> Action item
Tally the lines containing "site" in this data. Respond with the tally alone.

> Data for processing
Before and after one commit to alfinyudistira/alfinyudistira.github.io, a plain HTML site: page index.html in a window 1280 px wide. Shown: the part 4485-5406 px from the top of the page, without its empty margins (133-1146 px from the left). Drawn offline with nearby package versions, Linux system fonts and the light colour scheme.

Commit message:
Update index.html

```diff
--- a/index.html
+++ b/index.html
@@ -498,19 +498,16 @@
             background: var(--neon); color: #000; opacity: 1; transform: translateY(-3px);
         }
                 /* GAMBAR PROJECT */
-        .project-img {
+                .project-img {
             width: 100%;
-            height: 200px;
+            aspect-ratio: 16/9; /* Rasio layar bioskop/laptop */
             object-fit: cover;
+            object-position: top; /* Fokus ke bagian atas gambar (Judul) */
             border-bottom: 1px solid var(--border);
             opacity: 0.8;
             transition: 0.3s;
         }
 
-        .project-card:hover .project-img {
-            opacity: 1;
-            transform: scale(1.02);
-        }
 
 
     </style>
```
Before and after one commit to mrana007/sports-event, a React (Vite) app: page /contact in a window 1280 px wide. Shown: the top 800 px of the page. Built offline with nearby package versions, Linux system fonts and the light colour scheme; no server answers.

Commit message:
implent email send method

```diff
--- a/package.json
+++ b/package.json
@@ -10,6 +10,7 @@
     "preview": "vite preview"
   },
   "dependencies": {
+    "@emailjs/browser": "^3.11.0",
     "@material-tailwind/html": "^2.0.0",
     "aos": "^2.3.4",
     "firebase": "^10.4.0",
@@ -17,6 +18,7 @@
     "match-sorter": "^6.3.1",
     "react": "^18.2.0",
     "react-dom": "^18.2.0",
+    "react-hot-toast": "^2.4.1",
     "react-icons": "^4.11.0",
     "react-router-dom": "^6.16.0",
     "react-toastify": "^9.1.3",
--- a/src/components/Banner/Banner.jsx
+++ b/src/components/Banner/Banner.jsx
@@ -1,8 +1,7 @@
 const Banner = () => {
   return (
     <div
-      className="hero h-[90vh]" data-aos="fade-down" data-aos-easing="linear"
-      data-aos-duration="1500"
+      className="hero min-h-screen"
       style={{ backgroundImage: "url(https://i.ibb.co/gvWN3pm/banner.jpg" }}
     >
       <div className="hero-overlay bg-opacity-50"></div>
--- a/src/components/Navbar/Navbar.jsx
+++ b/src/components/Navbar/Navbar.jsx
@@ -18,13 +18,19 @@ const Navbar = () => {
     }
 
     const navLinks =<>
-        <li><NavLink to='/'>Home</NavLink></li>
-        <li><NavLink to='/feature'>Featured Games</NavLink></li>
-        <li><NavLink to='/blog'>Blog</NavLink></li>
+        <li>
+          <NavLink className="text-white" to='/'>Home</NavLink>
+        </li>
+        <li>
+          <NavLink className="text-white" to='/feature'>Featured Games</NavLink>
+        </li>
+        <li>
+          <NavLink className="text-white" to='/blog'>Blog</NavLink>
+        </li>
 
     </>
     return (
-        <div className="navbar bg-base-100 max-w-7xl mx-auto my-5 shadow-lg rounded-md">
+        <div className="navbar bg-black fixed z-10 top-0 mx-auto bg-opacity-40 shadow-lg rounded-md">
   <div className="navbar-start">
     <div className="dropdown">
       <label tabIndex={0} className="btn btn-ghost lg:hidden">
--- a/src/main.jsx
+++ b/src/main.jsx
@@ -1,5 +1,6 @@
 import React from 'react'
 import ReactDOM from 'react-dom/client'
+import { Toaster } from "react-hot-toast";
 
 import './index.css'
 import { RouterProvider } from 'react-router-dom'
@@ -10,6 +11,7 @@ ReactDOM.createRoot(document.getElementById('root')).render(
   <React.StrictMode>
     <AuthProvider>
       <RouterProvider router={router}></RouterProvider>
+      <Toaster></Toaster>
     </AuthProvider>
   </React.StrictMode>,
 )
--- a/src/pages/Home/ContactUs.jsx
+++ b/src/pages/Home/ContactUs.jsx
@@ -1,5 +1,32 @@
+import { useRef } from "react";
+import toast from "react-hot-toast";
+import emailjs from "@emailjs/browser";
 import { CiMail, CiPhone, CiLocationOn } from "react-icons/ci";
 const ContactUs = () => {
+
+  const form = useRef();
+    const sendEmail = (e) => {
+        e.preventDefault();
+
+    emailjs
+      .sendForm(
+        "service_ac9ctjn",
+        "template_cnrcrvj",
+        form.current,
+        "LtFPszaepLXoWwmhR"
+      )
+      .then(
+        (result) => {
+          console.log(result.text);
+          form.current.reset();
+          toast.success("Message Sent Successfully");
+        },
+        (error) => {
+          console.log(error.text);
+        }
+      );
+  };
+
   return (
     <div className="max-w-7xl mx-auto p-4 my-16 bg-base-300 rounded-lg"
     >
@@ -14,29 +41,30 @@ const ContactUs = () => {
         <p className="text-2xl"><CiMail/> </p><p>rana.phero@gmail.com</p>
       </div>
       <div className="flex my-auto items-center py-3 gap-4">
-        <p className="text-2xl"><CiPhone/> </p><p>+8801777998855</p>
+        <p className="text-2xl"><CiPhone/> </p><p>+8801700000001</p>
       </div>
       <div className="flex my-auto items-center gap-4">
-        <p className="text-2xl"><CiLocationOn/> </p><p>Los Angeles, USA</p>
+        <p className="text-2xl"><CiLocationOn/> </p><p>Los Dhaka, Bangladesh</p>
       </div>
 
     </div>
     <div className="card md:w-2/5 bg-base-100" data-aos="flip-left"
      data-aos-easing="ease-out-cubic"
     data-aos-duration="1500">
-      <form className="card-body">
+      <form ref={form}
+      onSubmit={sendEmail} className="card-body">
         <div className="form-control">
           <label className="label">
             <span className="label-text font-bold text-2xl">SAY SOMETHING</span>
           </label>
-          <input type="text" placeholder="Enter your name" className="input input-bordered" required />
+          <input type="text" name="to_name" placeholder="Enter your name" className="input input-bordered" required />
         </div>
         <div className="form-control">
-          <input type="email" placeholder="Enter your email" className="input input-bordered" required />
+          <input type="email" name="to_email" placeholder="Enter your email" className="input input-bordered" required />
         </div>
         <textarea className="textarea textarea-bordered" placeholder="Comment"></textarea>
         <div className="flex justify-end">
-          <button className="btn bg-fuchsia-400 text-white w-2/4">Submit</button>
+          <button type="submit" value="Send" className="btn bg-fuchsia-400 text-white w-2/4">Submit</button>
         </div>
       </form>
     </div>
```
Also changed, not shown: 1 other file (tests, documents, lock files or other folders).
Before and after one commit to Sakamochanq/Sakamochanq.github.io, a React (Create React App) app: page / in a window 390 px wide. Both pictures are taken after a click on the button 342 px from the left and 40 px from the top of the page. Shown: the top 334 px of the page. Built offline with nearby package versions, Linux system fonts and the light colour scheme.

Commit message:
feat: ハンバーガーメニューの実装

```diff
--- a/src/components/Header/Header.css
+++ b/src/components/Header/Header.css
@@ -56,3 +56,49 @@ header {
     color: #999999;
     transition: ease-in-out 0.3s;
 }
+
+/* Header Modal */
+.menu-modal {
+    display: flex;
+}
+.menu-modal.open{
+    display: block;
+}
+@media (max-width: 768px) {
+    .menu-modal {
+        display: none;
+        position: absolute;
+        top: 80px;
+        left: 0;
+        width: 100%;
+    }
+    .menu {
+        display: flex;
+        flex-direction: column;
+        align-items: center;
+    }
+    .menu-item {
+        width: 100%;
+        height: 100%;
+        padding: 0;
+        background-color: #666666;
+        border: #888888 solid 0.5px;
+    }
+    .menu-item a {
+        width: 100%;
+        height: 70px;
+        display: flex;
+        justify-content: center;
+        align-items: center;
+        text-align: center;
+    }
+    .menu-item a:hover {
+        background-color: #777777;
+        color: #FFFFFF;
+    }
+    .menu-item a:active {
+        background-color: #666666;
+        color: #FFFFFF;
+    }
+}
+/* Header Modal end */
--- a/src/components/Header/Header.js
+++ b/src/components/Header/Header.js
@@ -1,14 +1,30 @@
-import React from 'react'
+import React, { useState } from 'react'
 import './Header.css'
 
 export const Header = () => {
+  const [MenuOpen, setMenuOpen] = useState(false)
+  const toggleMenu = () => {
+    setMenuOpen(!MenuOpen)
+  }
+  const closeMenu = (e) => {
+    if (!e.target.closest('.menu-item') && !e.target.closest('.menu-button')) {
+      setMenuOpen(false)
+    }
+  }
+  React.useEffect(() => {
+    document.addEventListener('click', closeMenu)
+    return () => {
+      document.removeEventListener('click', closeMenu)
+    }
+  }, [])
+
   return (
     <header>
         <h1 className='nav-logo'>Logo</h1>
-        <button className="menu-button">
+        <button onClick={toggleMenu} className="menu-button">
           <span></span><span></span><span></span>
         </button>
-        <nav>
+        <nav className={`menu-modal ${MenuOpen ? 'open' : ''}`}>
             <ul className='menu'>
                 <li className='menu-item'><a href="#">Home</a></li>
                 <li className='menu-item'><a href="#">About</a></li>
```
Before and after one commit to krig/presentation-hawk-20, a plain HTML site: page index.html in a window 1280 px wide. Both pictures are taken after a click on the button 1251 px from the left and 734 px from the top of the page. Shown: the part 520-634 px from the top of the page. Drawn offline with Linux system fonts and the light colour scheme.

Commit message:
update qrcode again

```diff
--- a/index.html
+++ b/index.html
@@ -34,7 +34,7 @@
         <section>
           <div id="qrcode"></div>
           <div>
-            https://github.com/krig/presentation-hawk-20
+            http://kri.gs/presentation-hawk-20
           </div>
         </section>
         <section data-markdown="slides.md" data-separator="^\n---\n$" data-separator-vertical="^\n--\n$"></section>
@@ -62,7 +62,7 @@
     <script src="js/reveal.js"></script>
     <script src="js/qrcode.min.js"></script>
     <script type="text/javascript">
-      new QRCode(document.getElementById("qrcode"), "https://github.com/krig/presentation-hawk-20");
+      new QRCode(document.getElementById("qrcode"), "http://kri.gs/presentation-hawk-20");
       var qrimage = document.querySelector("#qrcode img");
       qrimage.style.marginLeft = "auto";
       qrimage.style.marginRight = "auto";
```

> Task output
2